The 4 Series comes standard with analog gauges and a 5.1-inch color display in the instrument cluster, as well as an 8.8-inch center touchscreen for the iDrive 7 infotainment suite. Opt for the Live Cockpit Professional package and you upgrade to a 12.3-inch fully digital gauge display, like the one offered in BMW's other models, as well as a 10.2-inch central multimedia screen. Regardless of models, navigation comes standard, with real-time traffic data from BMW Maps. And hey, both Apple CarPlay and Android Auto are standard -- finally! -- and wirelessly, no less.
As with the 3 Series, the 4 Series gets BMW's Intelligent Personal Assistant artificial intelligence tech, activated by saying, "Hey, BMW" -- kind of like the "Hey, Mercedes" function found in Benz's MBUX. Unlike MBUX, though, BMW's system is really just for controlling vehicle functions and working with the online navigation data. It's still useful, just not as robust. In other words, no, your BMW can't tell you a joke.
Elsewhere on the tech front, the 4 Series gets the same driver-assistance systems as the new 3 Series. Standard equipment includes lane-departure warning, frontal collision warning, pedestrian detection, blind-spot monitoring, rear cross-traffic alert, automatic high-beam headlights and speed limit information. You can add the company's Driving Assistance Professional Package, which gets you full-speed adaptive cruise control as well as Extended Traffic Jam Assist, a Level 2 driver-assistance feature that adds lane-keeping assistance to make highway commutes easier.

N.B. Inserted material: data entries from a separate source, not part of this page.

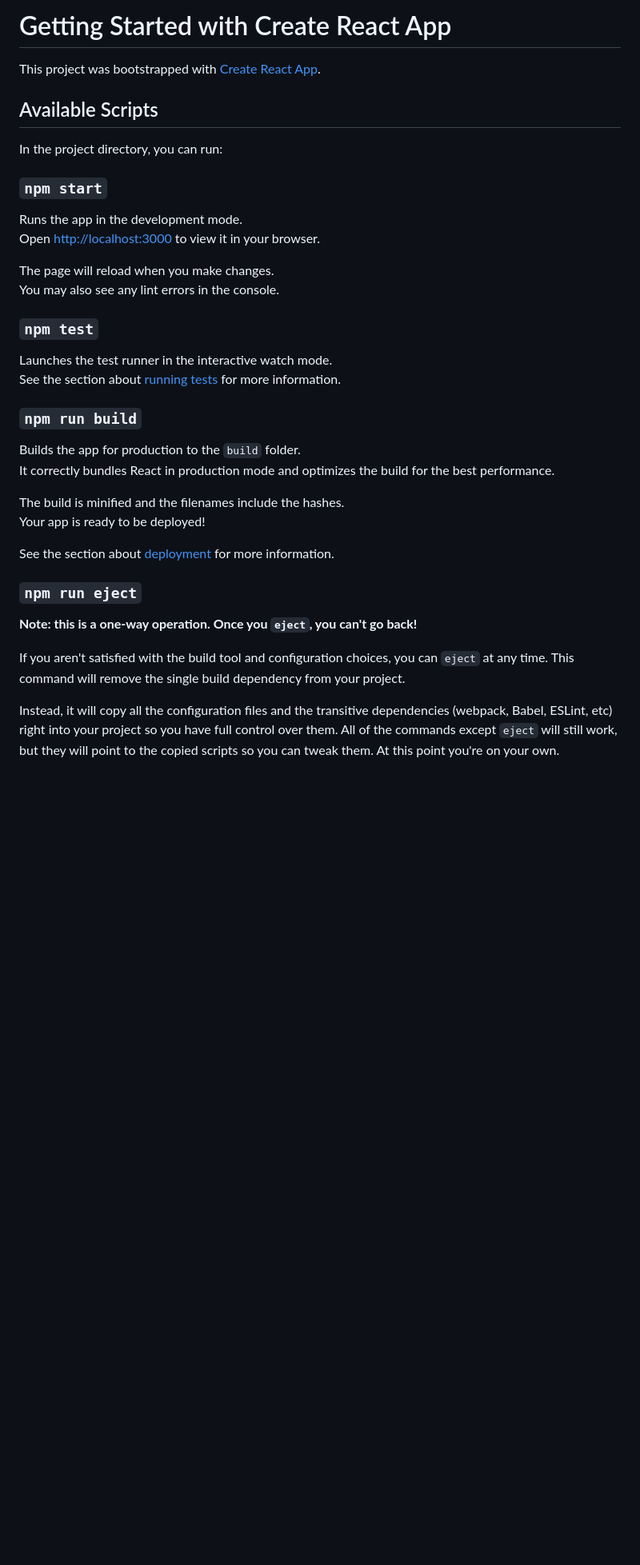
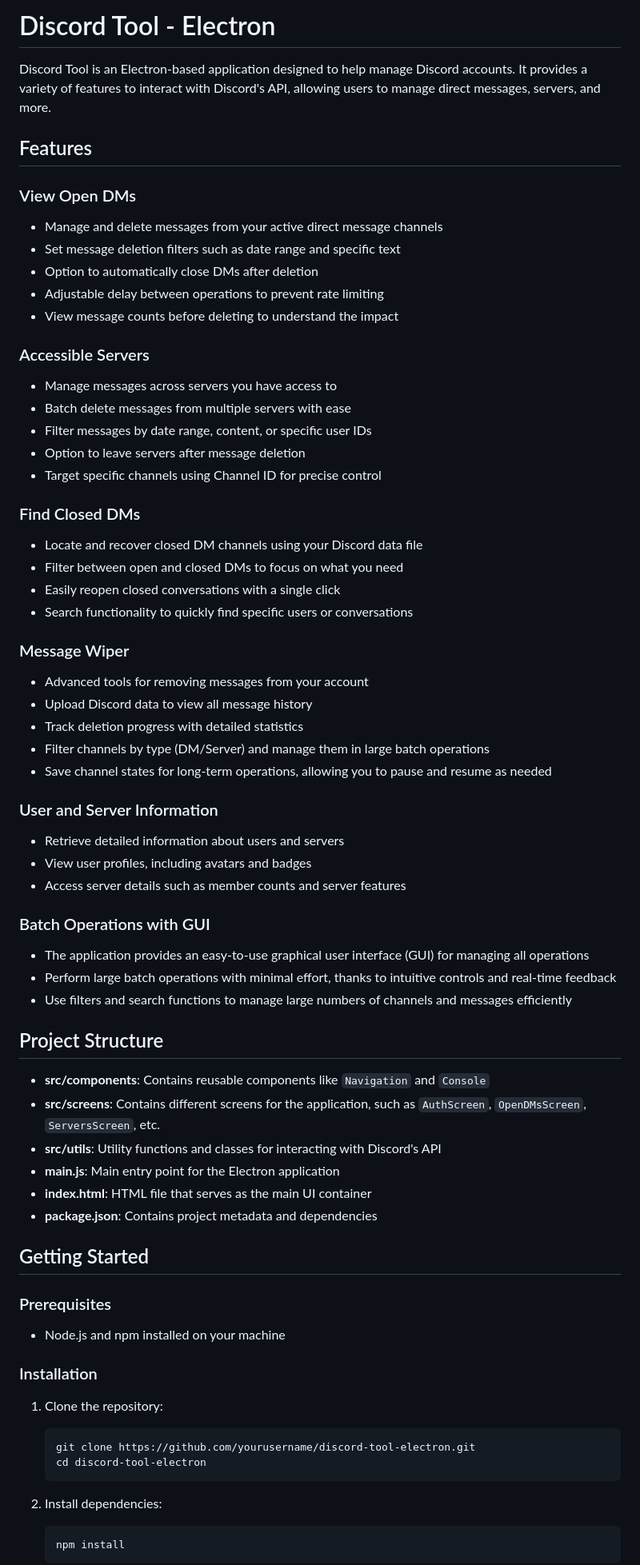
Before and after one commit to NathanZC/discordtool-electron, a Markdown page: README.md, the part around the change printed below. Shown: that part at 80% size. Rendered like a GitHub page; blank space fills up the shorter version.

````diff
--- a/README.md
+++ b/README.md
@@ -1,39 +1,71 @@
-# Getting Started with Create React App
+# Discord Tool - Electron
 
-This project was bootstrapped with [Create React App](https://github.com/facebook/create-react-app).
+Discord Tool is an Electron-based application designed to help manage Discord accounts. It provides a variety of features to interact with Discord's API, allowing users to manage direct messages, servers, and more.
 
-## Available Scripts
+## Features
 
-In the project directory, you can run:
+### View Open DMs
+- Manage and delete messages from your active direct message channels
+- Set message deletion filters such as date range and specific text
+- Option to automatically close DMs after deletion
+- Adjustable delay between operations to prevent rate limiting
+- View message counts before deleting to understand the impact
 
-### `npm start`
+### Accessible Servers
+- Manage messages across servers you have access to
+- Batch delete messages from multiple servers with ease
+- Filter messages by date range, content, or specific user IDs
+- Option to leave servers after message deletion
+- Target specific channels using Channel ID for precise control
 
-Runs the app in the development mode.\
-Open [http://localhost:3000](http://localhost:3000) to view it in your browser.
+### Find Closed DMs
+- Locate and recover closed DM channels using your Discord data file
+- Filter between open and closed DMs to focus on what you need
+- Easily reopen closed conversations with a single click
+- Search functionality to quickly find specific users or conversations
 
-The page will reload when you make changes.\
-You may also see any lint errors in the console.
+### Message Wiper
+- Advanced tools for removing messages from your account
+- Upload Discord data to view all message history
+- Track deletion progress with detailed statistics
+- Filter channels by type (DM/Server) and manage them in large batch operations
+- Save channel states for long-term operations, allowing you to pause and resume as needed
 
-### `npm test`
+### User and Server Information
+- Retrieve detailed information about users and servers
+- View user profiles, including avatars and badges
+- Access server details such as member counts and server features
 
-Launches the test runner in the interactive watch mode.\
-See the section about [running tests](https://facebook.github.io/create-react-app/docs/running-tests) for more information.
+### Batch Operations with GUI
+- The application provides an easy-to-use graphical user interface (GUI) for managing all operations
+- Perform large batch operations with minimal effort, thanks to intuitive controls and real-time feedback
+- Use filters and search functions to manage large numbers of channels and messages efficiently
 
-### `npm run build`
+## Project Structure
 
-Builds the app for production to the `build` folder.\
-It correctly bundles React in production mode and optimizes the build for the best performance.
+- **src/components**: Contains reusable components like `Navigation` and `Console`
+- **src/screens**: Contains different screens for the application, such as `AuthScreen`, `OpenDMsScreen`, `ServersScreen`, etc.
+- **src/utils**: Utility functions and classes for interacting with Discord's API
+- **main.js**: Main entry point for the Electron application
+- **index.html**: HTML file that serves as the main UI container
+- **package.json**: Contains project metadata and dependencies
 
-The build is minified and the filenames include the hashes.\
-Your app is ready to be deployed!
+## Getting Started
 
-See the section about [deployment](https://facebook.github.io/create-react-app/docs/deployment) for more information.
+### Prerequisites
 
-### `npm run eject`
+- Node.js and npm installed on your machine
 
-**Note: this is a one-way operation. Once you `eject`, you can't go back!**
+### Installation
 
-If you aren't satisfied with the build tool and configuration choices, you can `eject` at any time. This command will remove the single build dependency from your project.
+1. Clone the repository:
+   ```bash
+   git clone https://github.com/yourusername/discord-tool-electron.git
+   cd discord-tool-electron
+   ```
 
-Instead, it will copy all the configuration files and the transitive dependencies (webpack, Babel, ESLint, etc) right into your project so you have full control over them. All of the commands except `eject` will still work, but they will point to the copied scripts so you can tweak them. At this point you're on your own.
+2. Install dependencies:
+   ```bash
+   npm install
+   ```
 
````
Also changed, not shown: other parts of README.md (+14 -24 lines).
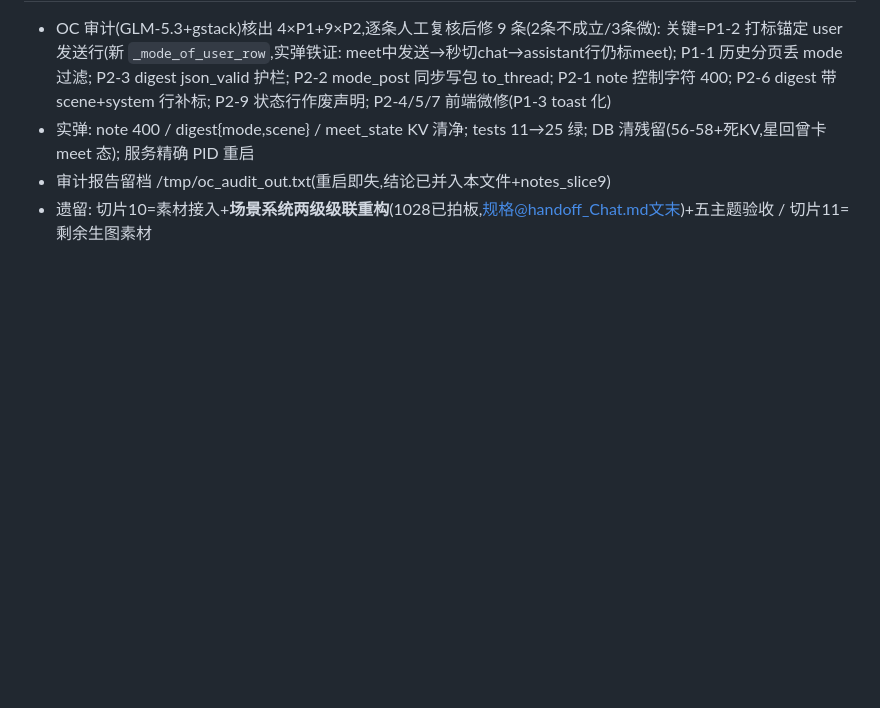
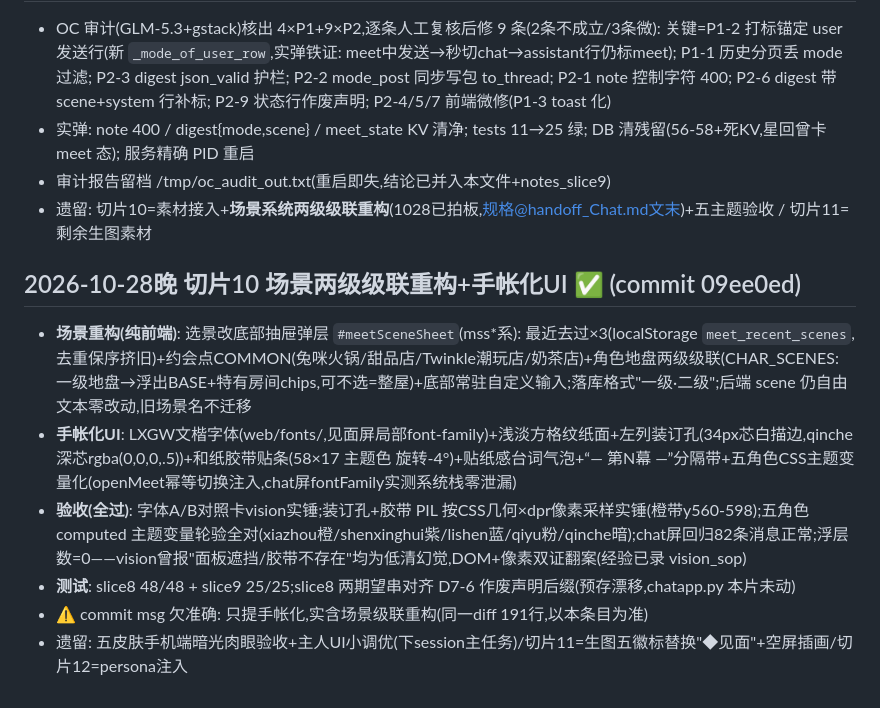
Before and after one commit to eyeti0820/ga-homeland, a Markdown page: Chat/task_plan_Chat.md, the part around the change. GitHub-like rendering; blank space fills up the shorter version.

Commit message:
切片10收尾文档: task_plan补切片10完成条目(场景两级级联+手帐化UI,09ee0ed实况与验收证据); 方案§7表标切片10毕; commit msg漏写场景重构之补正

```diff
--- a/Chat/task_plan_Chat.md
+++ b/Chat/task_plan_Chat.md
@@ -109,3 +109,11 @@
 - 实弹: note 400 / digest{mode,scene} / meet_state KV 清净; tests 11→25 绿; DB 清残留(56-58+死KV,星回曾卡 meet 态); 服务精确 PID 重启
 - 审计报告留档 /tmp/oc_audit_out.txt(重启即失,结论已并入本文件+notes_slice9)
 - 遗留: 切片10=素材接入+**场景系统两级级联重构**(1028已拍板,规格@handoff_Chat.md文末)+五主题验收 / 切片11=剩余生图素材
+
+## 2026-10-28晚 切片10 场景两级级联重构+手帐化UI ✅ (commit 09ee0ed)
+- **场景重构(纯前端)**: 选景改底部抽屉弹层 `#meetSceneSheet`(mss*系): 最近去过×3(localStorage `meet_recent_scenes`,去重保序挤旧)+约会点COMMON(兔咪火锅/甜品店/Twinkle潮玩店/奶茶店)+角色地盘两级级联(CHAR_SCENES: 一级地盘→浮出BASE+特有房间chips,可不选=整屋)+底部常驻自定义输入;落库格式"一级·二级";后端 scene 仍自由文本零改动,旧场景名不迁移
+- **手帐化UI**: LXGW文楷字体(web/fonts/,见面屏局部font-family)+浅淡方格纹纸面+左列装订孔(34px芯白描边,qinche深芯rgba(0,0,0,.5))+和纸胶带贴条(58×17 主题色 旋转-4°)+贴纸感台词气泡+“— 第N幕 —”分隔带+五角色CSS主题变量化(openMeet幂等切换注入,chat屏fontFamily实测系统栈零泄漏)
+- **验收(全过)**: 字体A/B对照卡vision实锤;装订孔+胶带 PIL 按CSS几何×dpr像素采样实锤(橙带y560-598);五角色 computed 主题变量轮验全对(xiazhou橙/shenxinghui紫/lishen蓝/qiyu粉/qinche暗);chat屏回归82条消息正常;浮层数=0——vision曾报"面板遮挡/胶带不存在"均为低清幻觉,DOM+像素双证翻案(经验已录 vision_sop)
+- **测试**: slice8 48/48 + slice9 25/25;slice8 两期望串对齐 D7-6 作废声明后缀(预存漂移,chatapp.py 本片未动)
+- ⚠ commit msg 欠准确: 只提手帐化,实含场景级联重构(同一diff 191行,以本条目为准)
+- 遗留: 五皮肤手机端暗光肉眼验收+主人UI小调优(下session主任务)/切片11=生图五徽标替换"◆见面"+空屏插画/切片12=persona注入
```
Also changed, not shown: Chat/开发方案_见面模式.md (+1 -1 lines).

A particularly cool tech upgrade is the optional Parking Assistance Package, which not only includes a 3D surround camera, but has a back-up assistant that actually memorizes the last 150 feet of your journey at speeds below 20 mph, and can automatically trace the same path in reverse. For the 4 Series, this package adds BMW's new drive recorder, which can automatically capture 20 seconds of video around the moment of an impact and save it to the car's hard drive. Your insurance claims adjuster will love it.
The 430i comes with BMW's 2.0-liter turbo I4 engine, delivering 255 horsepower and 294 pound-feet of torque. Rear-wheel drive is standard but, as its name suggests, the 430i xDrive comes with all-wheel drive. These models accelerate to 60 mph in 5.5 and 5.3 seconds, respectively. Regardless of driveline, the 2.0-liter turbo engine is paired with an eight-speed automatic transmission.
The M440i xDrive, meanwhile, uses a 3.0-liter turbo I6 engine, which now has a 48-volt mild-hybrid battery, which delivers supplemental electric boost during acceleration and smooths out the action of the stop-start system. (The engine can now shut off below 9 mph rather than waiting until the car comes to a complete stop.) All told, the 3.0-liter I6 produces 382 hp and 369 lb-ft. Its standard all-wheel drive and M Sport rear differential allow the M440i to accelerate to 60 mph in 4.3 seconds. Once again, an eight-speed automatic is the only transmission available.
All 4 Series models get the same hydraulic-lift shock absorbers as the new 3 Series, which we love. This hardware smooths out road vibrations and reduces body movement, but doesn't give up any overall feedback or handling prowess. Compared to the 3 Series, the 4 Series has increased damping forces, firmer springs and larger anti-roll bars, and the coupe sits 0.4 inches lower to the ground. The M440i comes standard with an M Sport suspension, with an even stiffer tune. Finally, the Adaptive M chassis option allows for automatic adjustment of the adaptive dampers, though if our experience with the 3 Series is anything to go on, we think most buyers will prefer the standard and M Sport suspension setups just fine. Speed-sensitive power steering is standard on the 4 Series, while M Sport and M440i models get variable-ratio steering.
Yes, a proper M4 is coming, too, but we won't see that version until after the four-door M3 debuts, likely sometime in 2021.